Assess Smarter NOT Harder
My solution for the assessment blues is to have FUN interactive activities that are leveled for my learners to work on prepped and ready to go, like these Back to School Math Activities. This means I am able to work multiple student. One key is to have differentiated activities that do not look like differentiated activities! The students don’t know they are all working on a variety of levels, they think they are all working on the same thing.
Here is a fun example of a game you can use to assess number sense. There is a board game as well as different cards. You can use all the cards or you can use any combination of numbers, tally marks, ten frames, or base ten blocks to assess different groups. Your students think they are all playing the same game. In actuality, you are differentiating it based on what assessments you need and what that group of children are working on. There is also TWO game boards that look similar. One allows for a quicker game and one allows for a longer game. 🙂
One trick I found is by playing this game with one item, such as number cards, then playing again and adding another type of card into the pile. This works for several reasons. First, we want to teach out students how to play games. Second, we want to make learning fun. Some student play a game the first time to simply learn how to play a game. Playing the same game multiple times can help these students learn how to play games while allowing you to learn what they know.
Another huge solution is to give your students activities that you need to assess. You allow them to compete the activity to see what they know and understand. I like the idea more than sitting with students one on one because you can complete more assessments in a fun, no pressure format. Since my students are in groups, I can assess a few math activities per group and I can be done by the end of a week.
Here is an example of a leveled activity example from this Back to School Math Activity pack. The first game has students counting base ten blocks and writing the correct number in the box provided. If you students are using this in small groups, and there are 4 color coded versions of this game going from 1-20. This activity works on counting and writing the matching number. You can change out the cards in each color to match students needs. Some students can count and write numbers 1-10. Other students can count and write 11-20. And still others can do another combination. I know many of my kinders coming knowing 1-10, but struggle with their teen numbers.
Next, here is a similar, differentiated game. This activity works on counting the base ten blocks and matching them to the correct number. This is great to use when you see writing numbers as a problem.
There is 4 color coded versions of this activity as well.
They store nicely inside one of my favorite management tools…
One trick I like to do is start with the easier game, in this case the matching game. When students master that activity, I jot a note down to remind me later on their success. (I enter that data into ESGI.) Then I give them the harder version to play or I add different types of questions to ask.
If I am concerned my students didn’t master that activity because they didn’t understand base ten blocks. I allow them to work on a similar activity with number sets like this game. Using just these pencil cards is also a great way to assess counting one to one.
Self Checking Puzzles

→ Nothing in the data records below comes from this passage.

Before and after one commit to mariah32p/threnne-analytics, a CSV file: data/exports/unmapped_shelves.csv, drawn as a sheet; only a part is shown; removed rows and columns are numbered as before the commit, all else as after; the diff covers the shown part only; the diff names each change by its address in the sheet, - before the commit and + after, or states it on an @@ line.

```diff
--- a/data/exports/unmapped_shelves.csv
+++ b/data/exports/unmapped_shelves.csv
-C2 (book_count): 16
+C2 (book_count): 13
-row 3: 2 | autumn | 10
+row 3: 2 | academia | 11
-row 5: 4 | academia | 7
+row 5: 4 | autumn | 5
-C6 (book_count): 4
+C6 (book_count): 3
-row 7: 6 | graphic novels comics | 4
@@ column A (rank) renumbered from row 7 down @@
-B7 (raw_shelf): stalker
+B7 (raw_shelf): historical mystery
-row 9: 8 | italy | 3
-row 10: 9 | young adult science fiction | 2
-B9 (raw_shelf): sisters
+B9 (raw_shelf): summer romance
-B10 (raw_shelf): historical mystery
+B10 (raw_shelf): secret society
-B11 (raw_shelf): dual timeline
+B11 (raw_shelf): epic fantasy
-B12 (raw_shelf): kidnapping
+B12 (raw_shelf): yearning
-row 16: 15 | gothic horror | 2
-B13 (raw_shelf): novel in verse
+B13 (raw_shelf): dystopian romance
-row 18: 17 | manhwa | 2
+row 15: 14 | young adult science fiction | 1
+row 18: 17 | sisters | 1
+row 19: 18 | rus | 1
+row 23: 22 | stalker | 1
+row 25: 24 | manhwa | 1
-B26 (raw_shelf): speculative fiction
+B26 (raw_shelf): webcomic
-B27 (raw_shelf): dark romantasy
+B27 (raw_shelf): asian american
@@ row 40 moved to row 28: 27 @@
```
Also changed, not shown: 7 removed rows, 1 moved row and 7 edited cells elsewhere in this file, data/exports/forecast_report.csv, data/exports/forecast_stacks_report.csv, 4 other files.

Here is a fun Back to School Math Activity puzzles game that self checks! Here is 4 color coded versions, each creates a different picture. I print the mats back to back for an addition level of differentiation. Students can use the mat with the image already on it or choose the more difficult side without the image on it, which is one element of differentiation. A student gets a ten frame piece then counts the number on it. As they place their ten frame on the mat, they create a self checking picture. For your advanced learners, there is an addition and subtraction version as well, all using the same mats. This system is perfect for basic skills and accelerated students! Notice the number line support on the bottom? That is just extra support for those who may need it.
Number Sense Sorting
Another way to assess students in the beginning of the year is with this number sense Back to School Math Activity game I like to use in math centers. Students focus on understanding numbers in multiple ways for numbers 1-10.
Students place the mats down in an area. They put the correct crayon pieces in the crayon box for that number. There are MANY options for sorting that you can use that include numbers, number words, fingers, tally marks, ten frames, base ten blocks, time to the hour, addition, and subtraction pieces. You can add or take away sorting pieces to fit the needs of your class while letting them explore number sense.
Here is another simple measurement activity, which focuses on finding the heavier item. There is 4 color coded sets and a printable recording sheet. Students take their card sets to see which object is heavier. They circle the heavier item.